The Hollywood actor speaks out about US foreign policy, issues of privacy and the role of the media.
Sean Penn is often the man in the spotlight, firing up the crowds and demanding change.
His performances on screen have made him one of Hollywood’s most respected actors, earning him two Academy Awards.
I am an American, and to engage in the culture of complaint about our own credibility failures is to have to acknowledge the part that we as citizens play, and [that we] have failed our own government. Not only the failure of the government towards us and to the world.
But aside from his career success, some have not appreciated his support for Venezuela’s former president Hugo Chavez, or his stance on the US’ war in Iraq when he accused the Bush administration of criminal acts.
Penn is not afraid of controversy, and of questioning those in power.
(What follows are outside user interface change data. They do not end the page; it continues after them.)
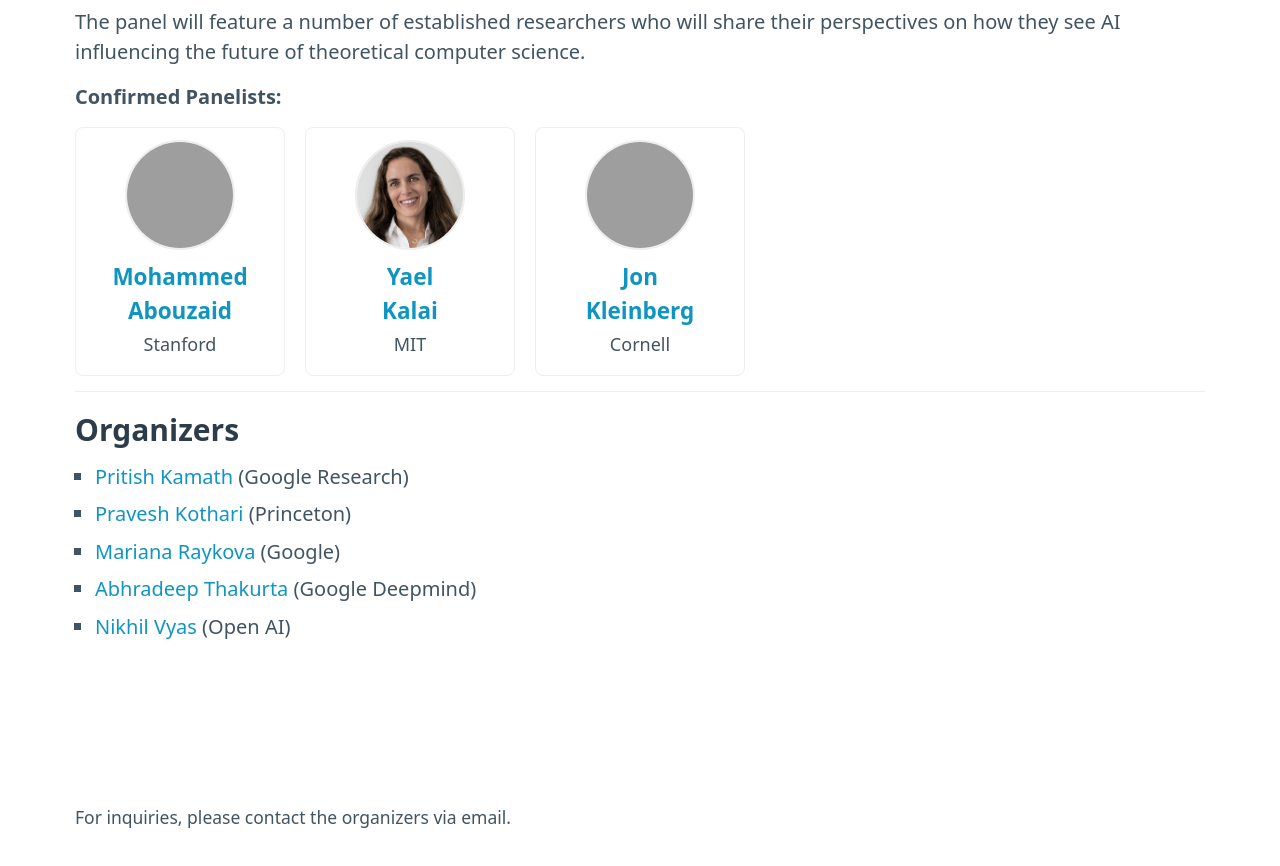
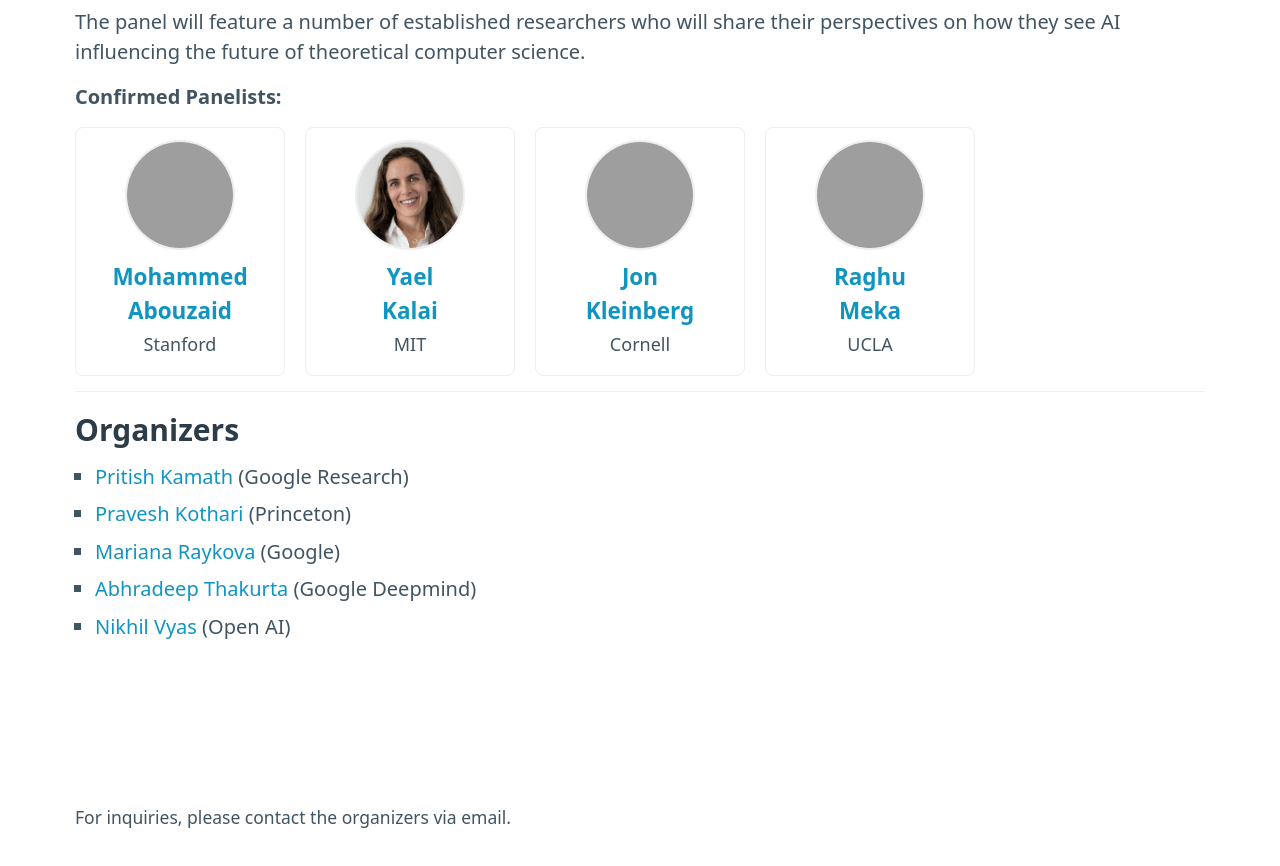
Before and after one commit to pritishkamath/ai-tcs-stoc-2026, a plain HTML site: page index.html in a window 1280 px wide. Shown: the part 2129-2995 px from the top of the page. Drawn offline with nearby package versions, Linux system fonts and the light colour scheme; grey boxes are pictures that could not be loaded.

Commit message:
Update panelists.

```diff
--- a/index.html
+++ b/index.html
@@ -244,6 +244,11 @@
                     <h5><a href="https://www.cs.cornell.edu/home/kleinber/">Jon<br/>Kleinberg</a></h5>
                     <p>Cornell</p>
                 </div>
+                <div class="speaker-card">
+                    <img src="https://theory.epfl.ch/WinterSchool2020/img/speakers/raghu-meka.jpg" alt="Raghu Meka">
+                    <h5><a href="https://hackmd.io/@raghum/index">Raghu<br/>Meka</a></h5>
+                    <p>UCLA</p>
+                </div>
             </div>
 
             <hr>
```
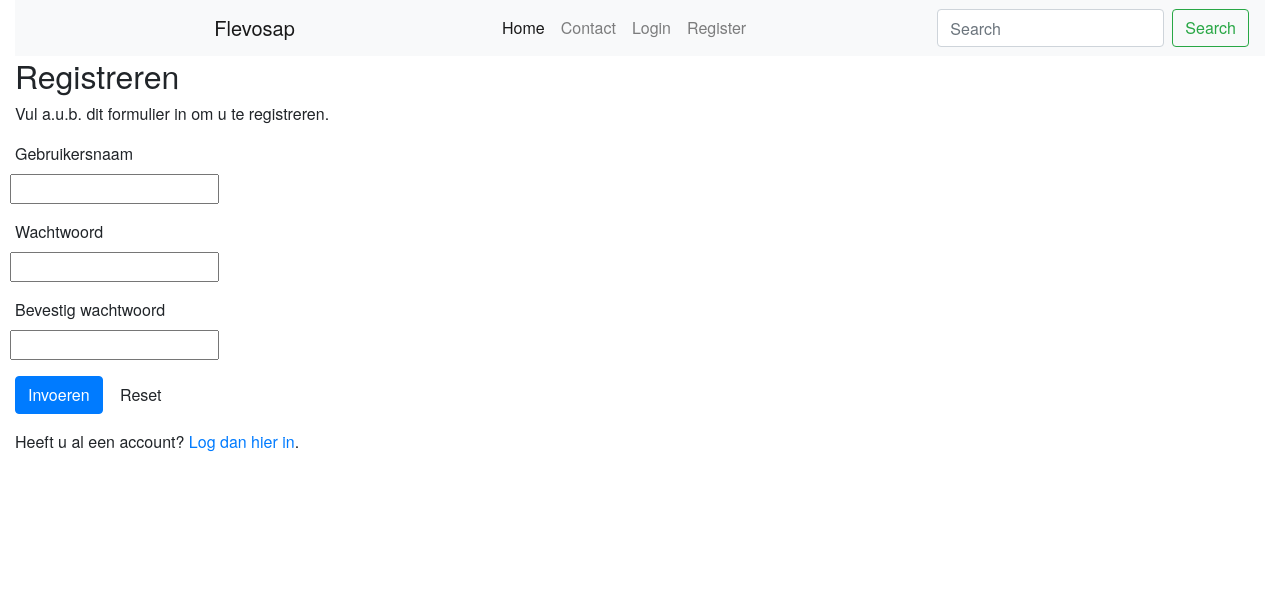
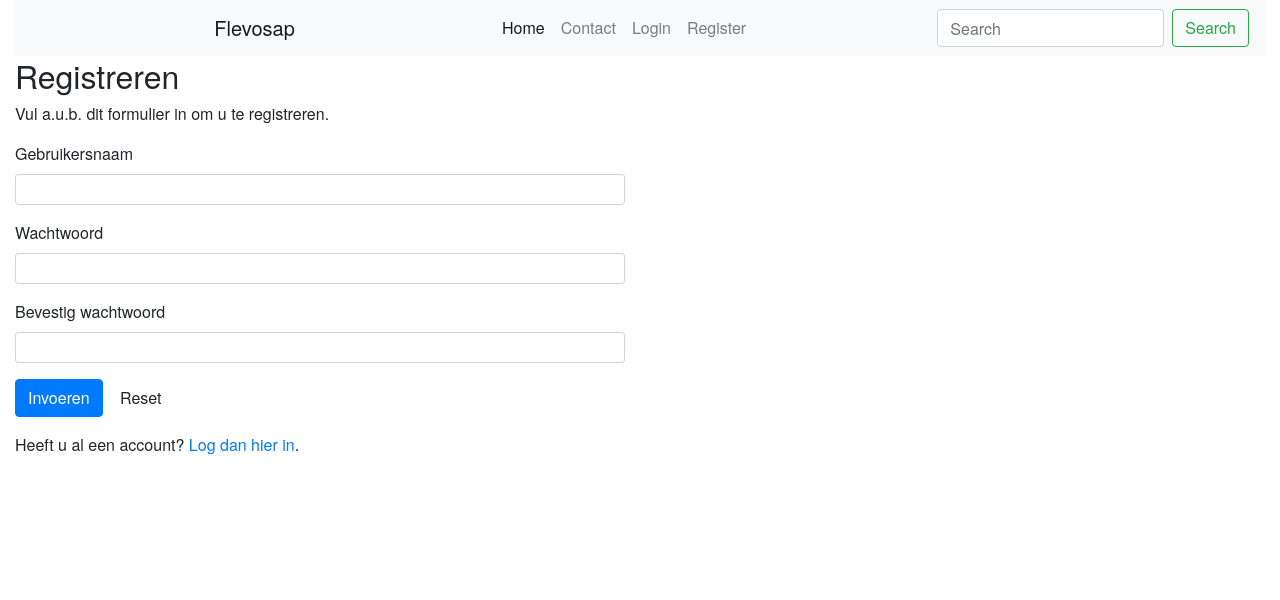
Before and after one commit to Mkirez/Flevosap, a PHP site: page /views/register.view.php in a window 1280 px wide. Shown: the top 600 px of the page. Run offline with PHP 8.4, Linux system fonts and the light colour scheme.

Commit message:
Login/register opmaakverandering: ipv form-row -> form-control-sm

```diff
--- a/Misc/Alex/Website_Alex/views/login.view.php
+++ b/Misc/Alex/Website_Alex/views/login.view.php
@@ -15,11 +15,11 @@
             </div>
             <div class="form-group <?= isset($_SESSION["login_incorrect"]) ? 'error' : ''; ?>">
                 <label>Gebruikersnaam</label>
-                <input type="text" name="username" class="form-row" value="<?= isset($_POST["username"]) ? $_POST["username"] : ""?>">
+                <input type="text" name="username" class="form-control form-control-sm" value="<?= isset($_POST["username"]) ? $_POST["username"] : ""?>">
             </div>
             <div class="form-group">
                 <label>Wachtwoord</label>
-                <input type="password" name="password" class="form-row">
+                <input type="password" name="password" class="form-control form-control-sm">
             </div>
             <div class="form-group">
                 <input type="submit" name="submit" class="btn btn-primary" value="Login">
--- a/Misc/Alex/Website_Alex/views/register.view.php
+++ b/Misc/Alex/Website_Alex/views/register.view.php
@@ -15,15 +15,15 @@
     <form action="/register" method="post">
         <div class="form-group">
             <label>Gebruikersnaam</label>
-            <input type="text" name="gebruikersnaam" class="form-row" value="<?= isset($_POST["gebruikersnaam"]) ? $_POST["gebruikersnaam"] : ""?>">
+            <input type="text" name="gebruikersnaam" class="form-control form-control-sm" value="<?= isset($_POST["gebruikersnaam"]) ? $_POST["gebruikersnaam"] : ""?>">
         </div>
         <div class="form-group">
             <label>Wachtwoord</label>
-            <input type="password" name="wachtwoord" class="form-row">
+            <input type="password" name="wachtwoord" class="form-control form-control-sm">
         </div>
         <div class="form-group ">
             <label>Bevestig wachtwoord</label>
-            <input type="password" name="bevestig_wachtwoord" class="form-row">
+            <input type="password" name="bevestig_wachtwoord" class="form-control form-control-sm">
         </div>
         <div class="form-group">
             <input type="submit" class="btn btn-primary" value="Invoeren">
--- a/Website/views/login.view.php
+++ b/Website/views/login.view.php
@@ -15,11 +15,11 @@
             </div>
             <div class="form-group <?= isset($_SESSION["login_incorrect"]) ? 'error' : ''; ?>">
                 <label>Gebruikersnaam</label>
-                <input type="text" name="username" class="form-row" value="<?= isset($_POST["username"]) ? $_POST["username"] : ""?>">
+                <input type="text" name="username" class="form-control form-control-sm" value="<?= isset($_POST["username"]) ? $_POST["username"] : ""?>">
             </div>
             <div class="form-group">
                 <label>Wachtwoord</label>
-                <input type="password" name="password" class="form-row">
+                <input type="password" name="password" class="form-control form-control-sm">
             </div>
             <div class="form-group">
                 <input type="submit" name="submit" class="btn btn-primary" value="Login">
--- a/Website/views/register.view.php
+++ b/Website/views/register.view.php
@@ -15,15 +15,15 @@
     <form action="/register" method="post">
         <div class="form-group">
             <label>Gebruikersnaam</label>
-            <input type="text" name="gebruikersnaam" class="form-row" value="<?= isset($_POST["gebruikersnaam"]) ? $_POST["gebruikersnaam"] : ""?>">
+            <input type="text" name="gebruikersnaam" class="form-control form-control-sm" value="<?= isset($_POST["gebruikersnaam"]) ? $_POST["gebruikersnaam"] : ""?>">
         </div>
         <div class="form-group">
             <label>Wachtwoord</label>
-            <input type="password" name="wachtwoord" class="form-row">
+            <input type="password" name="wachtwoord" class="form-control form-control-sm">
         </div>
         <div class="form-group ">
             <label>Bevestig wachtwoord</label>
-            <input type="password" name="bevestig_wachtwoord" class="form-row">
+            <input type="password" name="bevestig_wachtwoord" class="form-control form-control-sm">
         </div>
         <div class="form-group">
             <input type="submit" class="btn btn-primary" value="Invoeren">
```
He knows his position in popular culture can benefit the causes he believes in, leading to his humanitarian and activist work in countries including Haiti and Pakistan.
“I am an American, and to engage in the culture of complaint about our own credibility failures is to have to acknowledge the part that we as citizens play, and [that we] have failed our own government. Not only the failure of the government towards us and to the world,” Penn tells Al Jazeera.
“There are great successes through the US government. We saw an incredible response in Haiti, from the White House to the State Department to the Pentagon, and the people. And we have seen deviant interventions historically as well,” he says.
“I think that we don’t start to correct any of those things beginning with government. We have to get increasingly engaged in the policies.
“And I think one of the big things where we have to recognise we are complicit, is that we have been far too comfort-addicted, which has led us to be reluctant to boycott corporate interests which are lobbying these policies in government.”
This week on Talk to Al Jazeera, Oscar-winning actor – and activist – Sean Penn discusses his current passions and the things that move him to act, as well as issues of privacy and US foreign policy.
[He pinpoints that fact that only about 20% of U.S. citizens hold passports, ed.]